### What to produce
Across the entries that follow, count the lines with the string "fitness" and reply with that count alone.

### Data to examine
□ □ □ □ □ □ □
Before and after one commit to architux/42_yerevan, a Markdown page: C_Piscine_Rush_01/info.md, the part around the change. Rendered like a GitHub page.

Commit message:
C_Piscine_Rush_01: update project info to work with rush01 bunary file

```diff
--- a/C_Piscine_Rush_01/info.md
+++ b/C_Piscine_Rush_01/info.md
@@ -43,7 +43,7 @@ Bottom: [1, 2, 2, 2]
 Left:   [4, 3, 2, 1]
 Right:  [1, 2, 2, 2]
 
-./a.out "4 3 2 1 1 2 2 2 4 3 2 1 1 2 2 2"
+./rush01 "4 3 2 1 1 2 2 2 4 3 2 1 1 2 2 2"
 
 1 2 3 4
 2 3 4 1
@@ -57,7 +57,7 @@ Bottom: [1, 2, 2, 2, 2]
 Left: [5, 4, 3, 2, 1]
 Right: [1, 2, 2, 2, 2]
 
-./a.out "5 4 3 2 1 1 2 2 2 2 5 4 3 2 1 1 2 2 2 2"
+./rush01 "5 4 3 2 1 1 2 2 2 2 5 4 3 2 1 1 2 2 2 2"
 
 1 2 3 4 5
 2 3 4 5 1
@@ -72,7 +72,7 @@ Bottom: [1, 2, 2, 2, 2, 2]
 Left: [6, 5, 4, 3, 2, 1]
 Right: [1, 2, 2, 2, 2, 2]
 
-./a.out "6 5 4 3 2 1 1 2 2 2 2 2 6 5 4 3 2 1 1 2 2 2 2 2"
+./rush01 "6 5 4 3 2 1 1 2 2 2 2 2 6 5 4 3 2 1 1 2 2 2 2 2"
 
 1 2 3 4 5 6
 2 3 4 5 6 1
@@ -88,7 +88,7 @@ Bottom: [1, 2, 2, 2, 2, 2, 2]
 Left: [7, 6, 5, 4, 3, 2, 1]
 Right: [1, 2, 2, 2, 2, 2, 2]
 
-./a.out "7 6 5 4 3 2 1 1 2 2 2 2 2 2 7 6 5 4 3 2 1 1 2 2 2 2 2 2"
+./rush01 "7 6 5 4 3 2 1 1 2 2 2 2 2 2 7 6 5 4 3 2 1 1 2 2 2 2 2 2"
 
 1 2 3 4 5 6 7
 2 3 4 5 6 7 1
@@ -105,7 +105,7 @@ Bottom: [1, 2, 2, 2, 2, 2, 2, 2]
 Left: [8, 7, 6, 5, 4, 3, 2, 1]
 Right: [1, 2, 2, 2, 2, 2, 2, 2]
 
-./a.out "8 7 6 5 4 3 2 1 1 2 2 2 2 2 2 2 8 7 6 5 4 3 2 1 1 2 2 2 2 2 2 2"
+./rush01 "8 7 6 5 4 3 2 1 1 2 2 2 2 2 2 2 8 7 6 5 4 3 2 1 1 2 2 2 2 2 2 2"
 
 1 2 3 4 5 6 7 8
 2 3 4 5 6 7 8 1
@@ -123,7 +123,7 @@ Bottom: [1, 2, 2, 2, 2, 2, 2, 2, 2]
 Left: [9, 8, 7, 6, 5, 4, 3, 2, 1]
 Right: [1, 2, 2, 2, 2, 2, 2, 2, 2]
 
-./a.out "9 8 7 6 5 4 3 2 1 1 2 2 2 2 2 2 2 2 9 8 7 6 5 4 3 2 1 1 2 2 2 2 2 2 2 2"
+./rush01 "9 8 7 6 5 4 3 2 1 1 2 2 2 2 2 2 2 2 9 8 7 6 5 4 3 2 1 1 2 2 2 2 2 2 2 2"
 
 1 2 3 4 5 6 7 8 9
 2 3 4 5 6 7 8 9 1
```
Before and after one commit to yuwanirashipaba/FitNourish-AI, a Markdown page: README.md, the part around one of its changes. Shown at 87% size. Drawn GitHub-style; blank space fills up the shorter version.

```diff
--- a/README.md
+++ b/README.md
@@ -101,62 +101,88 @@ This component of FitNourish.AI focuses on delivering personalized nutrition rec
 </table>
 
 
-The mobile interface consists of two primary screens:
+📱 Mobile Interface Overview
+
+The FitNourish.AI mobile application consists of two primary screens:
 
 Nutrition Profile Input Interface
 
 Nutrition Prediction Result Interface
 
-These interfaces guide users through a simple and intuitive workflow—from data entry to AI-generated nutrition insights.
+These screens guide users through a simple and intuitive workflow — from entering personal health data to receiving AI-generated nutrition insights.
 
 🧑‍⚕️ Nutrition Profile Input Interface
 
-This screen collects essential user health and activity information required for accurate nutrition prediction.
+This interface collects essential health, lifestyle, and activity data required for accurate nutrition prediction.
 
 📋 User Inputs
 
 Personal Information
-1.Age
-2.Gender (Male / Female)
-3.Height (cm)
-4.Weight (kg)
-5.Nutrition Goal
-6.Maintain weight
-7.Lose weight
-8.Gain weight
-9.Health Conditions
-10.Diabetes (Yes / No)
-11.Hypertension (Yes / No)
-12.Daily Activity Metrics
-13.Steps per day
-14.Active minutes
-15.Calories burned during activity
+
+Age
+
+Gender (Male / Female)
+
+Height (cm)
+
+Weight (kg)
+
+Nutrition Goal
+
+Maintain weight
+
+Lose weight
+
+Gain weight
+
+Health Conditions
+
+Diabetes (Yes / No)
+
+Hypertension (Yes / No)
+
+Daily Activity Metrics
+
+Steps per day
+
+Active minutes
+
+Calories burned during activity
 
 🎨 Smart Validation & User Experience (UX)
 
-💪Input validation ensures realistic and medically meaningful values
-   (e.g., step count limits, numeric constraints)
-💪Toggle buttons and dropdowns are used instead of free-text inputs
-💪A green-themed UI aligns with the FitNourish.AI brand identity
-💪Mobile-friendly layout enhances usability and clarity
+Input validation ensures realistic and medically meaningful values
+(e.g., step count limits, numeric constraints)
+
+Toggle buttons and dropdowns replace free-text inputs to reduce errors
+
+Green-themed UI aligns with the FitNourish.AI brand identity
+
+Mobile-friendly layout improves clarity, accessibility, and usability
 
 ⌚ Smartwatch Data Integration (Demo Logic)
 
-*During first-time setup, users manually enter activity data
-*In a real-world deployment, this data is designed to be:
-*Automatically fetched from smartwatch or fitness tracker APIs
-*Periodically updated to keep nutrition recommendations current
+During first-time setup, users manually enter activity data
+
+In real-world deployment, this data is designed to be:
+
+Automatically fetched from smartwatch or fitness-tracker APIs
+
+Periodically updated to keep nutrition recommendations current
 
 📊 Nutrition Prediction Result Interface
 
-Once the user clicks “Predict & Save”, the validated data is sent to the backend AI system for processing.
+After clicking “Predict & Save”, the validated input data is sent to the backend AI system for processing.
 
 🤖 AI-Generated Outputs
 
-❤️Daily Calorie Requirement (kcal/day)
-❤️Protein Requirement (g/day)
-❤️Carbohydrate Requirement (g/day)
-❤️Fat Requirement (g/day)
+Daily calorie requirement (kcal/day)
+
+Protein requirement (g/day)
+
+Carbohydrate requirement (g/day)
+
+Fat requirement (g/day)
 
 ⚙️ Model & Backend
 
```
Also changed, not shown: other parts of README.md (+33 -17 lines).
□ □ □ □ □ □ □
### Solution
2